PROMPT »
The string "medium" appears in some lines of the data. Report how many, with no other words.

(Web document revisions)
:::
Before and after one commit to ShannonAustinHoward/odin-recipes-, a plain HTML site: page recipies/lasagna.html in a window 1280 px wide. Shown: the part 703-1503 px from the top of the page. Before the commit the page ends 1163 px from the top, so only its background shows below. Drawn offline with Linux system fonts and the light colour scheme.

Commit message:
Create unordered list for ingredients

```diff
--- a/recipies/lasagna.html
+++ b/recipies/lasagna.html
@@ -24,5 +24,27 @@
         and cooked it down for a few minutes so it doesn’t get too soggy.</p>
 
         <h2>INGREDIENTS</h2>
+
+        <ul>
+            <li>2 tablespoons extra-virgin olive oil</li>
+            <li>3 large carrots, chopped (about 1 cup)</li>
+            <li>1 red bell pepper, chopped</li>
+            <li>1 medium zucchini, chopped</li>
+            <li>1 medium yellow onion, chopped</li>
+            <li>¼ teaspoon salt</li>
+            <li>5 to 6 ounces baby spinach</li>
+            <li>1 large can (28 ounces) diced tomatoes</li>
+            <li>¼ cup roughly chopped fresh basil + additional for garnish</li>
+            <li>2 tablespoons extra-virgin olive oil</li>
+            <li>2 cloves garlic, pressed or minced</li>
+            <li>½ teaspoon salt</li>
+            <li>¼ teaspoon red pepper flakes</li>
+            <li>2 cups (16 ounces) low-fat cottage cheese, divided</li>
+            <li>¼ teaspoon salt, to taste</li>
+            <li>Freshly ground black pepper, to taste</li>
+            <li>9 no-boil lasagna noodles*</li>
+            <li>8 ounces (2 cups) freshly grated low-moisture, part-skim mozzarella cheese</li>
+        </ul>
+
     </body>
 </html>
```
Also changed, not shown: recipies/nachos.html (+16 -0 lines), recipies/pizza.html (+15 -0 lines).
:::
FINAL ANSWER »
2